— REQUIRED WORK —
Would you set down the data below exactly as shown?

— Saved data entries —
----

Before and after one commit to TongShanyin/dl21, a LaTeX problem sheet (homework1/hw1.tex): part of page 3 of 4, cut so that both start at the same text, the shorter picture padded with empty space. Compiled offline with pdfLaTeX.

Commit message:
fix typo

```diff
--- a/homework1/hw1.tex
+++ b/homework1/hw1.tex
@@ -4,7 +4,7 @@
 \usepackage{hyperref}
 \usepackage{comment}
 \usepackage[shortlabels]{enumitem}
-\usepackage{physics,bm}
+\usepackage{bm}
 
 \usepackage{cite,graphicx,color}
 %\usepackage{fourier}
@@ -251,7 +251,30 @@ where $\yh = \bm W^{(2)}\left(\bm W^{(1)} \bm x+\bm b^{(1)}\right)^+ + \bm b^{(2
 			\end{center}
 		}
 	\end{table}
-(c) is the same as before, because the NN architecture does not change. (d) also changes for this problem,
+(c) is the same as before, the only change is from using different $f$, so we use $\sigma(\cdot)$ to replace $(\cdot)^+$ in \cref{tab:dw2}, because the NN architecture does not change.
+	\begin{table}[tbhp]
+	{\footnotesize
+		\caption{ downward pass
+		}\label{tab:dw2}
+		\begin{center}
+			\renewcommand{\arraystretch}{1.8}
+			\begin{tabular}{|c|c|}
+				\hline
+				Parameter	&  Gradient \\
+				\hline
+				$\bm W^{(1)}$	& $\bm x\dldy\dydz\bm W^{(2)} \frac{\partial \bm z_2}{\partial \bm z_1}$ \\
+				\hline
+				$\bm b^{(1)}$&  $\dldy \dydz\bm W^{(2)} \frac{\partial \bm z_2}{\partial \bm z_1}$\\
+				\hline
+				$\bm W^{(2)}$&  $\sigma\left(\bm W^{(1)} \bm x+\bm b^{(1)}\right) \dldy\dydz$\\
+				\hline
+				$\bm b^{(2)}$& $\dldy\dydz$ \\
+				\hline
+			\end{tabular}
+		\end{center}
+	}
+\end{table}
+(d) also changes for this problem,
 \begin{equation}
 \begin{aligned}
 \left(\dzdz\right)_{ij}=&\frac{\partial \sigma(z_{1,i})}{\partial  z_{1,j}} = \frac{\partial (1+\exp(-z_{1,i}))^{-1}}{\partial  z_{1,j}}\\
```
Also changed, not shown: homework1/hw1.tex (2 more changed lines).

----

— YOUR RESPONSE —
Before and after one commit to TongShanyin/dl21, a LaTeX problem sheet (homework1/hw1.tex): part of page 3 of 4, cut so that both start at the same text, the shorter picture padded with empty space. Compiled offline with pdfLaTeX.

Commit message:
fix typo

```diff
--- a/homework1/hw1.tex
+++ b/homework1/hw1.tex
@@ -4,7 +4,7 @@
 \usepackage{hyperref}
 \usepackage{comment}
 \usepackage[shortlabels]{enumitem}
-\usepackage{physics,bm}
+\usepackage{bm}
 
 \usepackage{cite,graphicx,color}
 %\usepackage{fourier}
@@ -251,7 +251,30 @@ where $\yh = \bm W^{(2)}\left(\bm W^{(1)} \bm x+\bm b^{(1)}\right)^+ + \bm b^{(2
 			\end{center}
 		}
 	\end{table}
-(c) is the same as before, because the NN architecture does not change. (d) also changes for this problem,
+(c) is the same as before, the only change is from using different $f$, so we use $\sigma(\cdot)$ to replace $(\cdot)^+$ in \cref{tab:dw2}, because the NN architecture does not change.
+	\begin{table}[tbhp]
+	{\footnotesize
+		\caption{ downward pass
+		}\label{tab:dw2}
+		\begin{center}
+			\renewcommand{\arraystretch}{1.8}
+			\begin{tabular}{|c|c|}
+				\hline
+				Parameter	&  Gradient \\
+				\hline
+				$\bm W^{(1)}$	& $\bm x\dldy\dydz\bm W^{(2)} \frac{\partial \bm z_2}{\partial \bm z_1}$ \\
+				\hline
+				$\bm b^{(1)}$&  $\dldy \dydz\bm W^{(2)} \frac{\partial \bm z_2}{\partial \bm z_1}$\\
+				\hline
+				$\bm W^{(2)}$&  $\sigma\left(\bm W^{(1)} \bm x+\bm b^{(1)}\right) \dldy\dydz$\\
+				\hline
+				$\bm b^{(2)}$& $\dldy\dydz$ \\
+				\hline
+			\end{tabular}
+		\end{center}
+	}
+\end{table}
+(d) also changes for this problem,
 \begin{equation}
 \begin{aligned}
 \left(\dzdz\right)_{ij}=&\frac{\partial \sigma(z_{1,i})}{\partial  z_{1,j}} = \frac{\partial (1+\exp(-z_{1,i}))^{-1}}{\partial  z_{1,j}}\\
```
Also changed, not shown: homework1/hw1.tex (2 more changed lines).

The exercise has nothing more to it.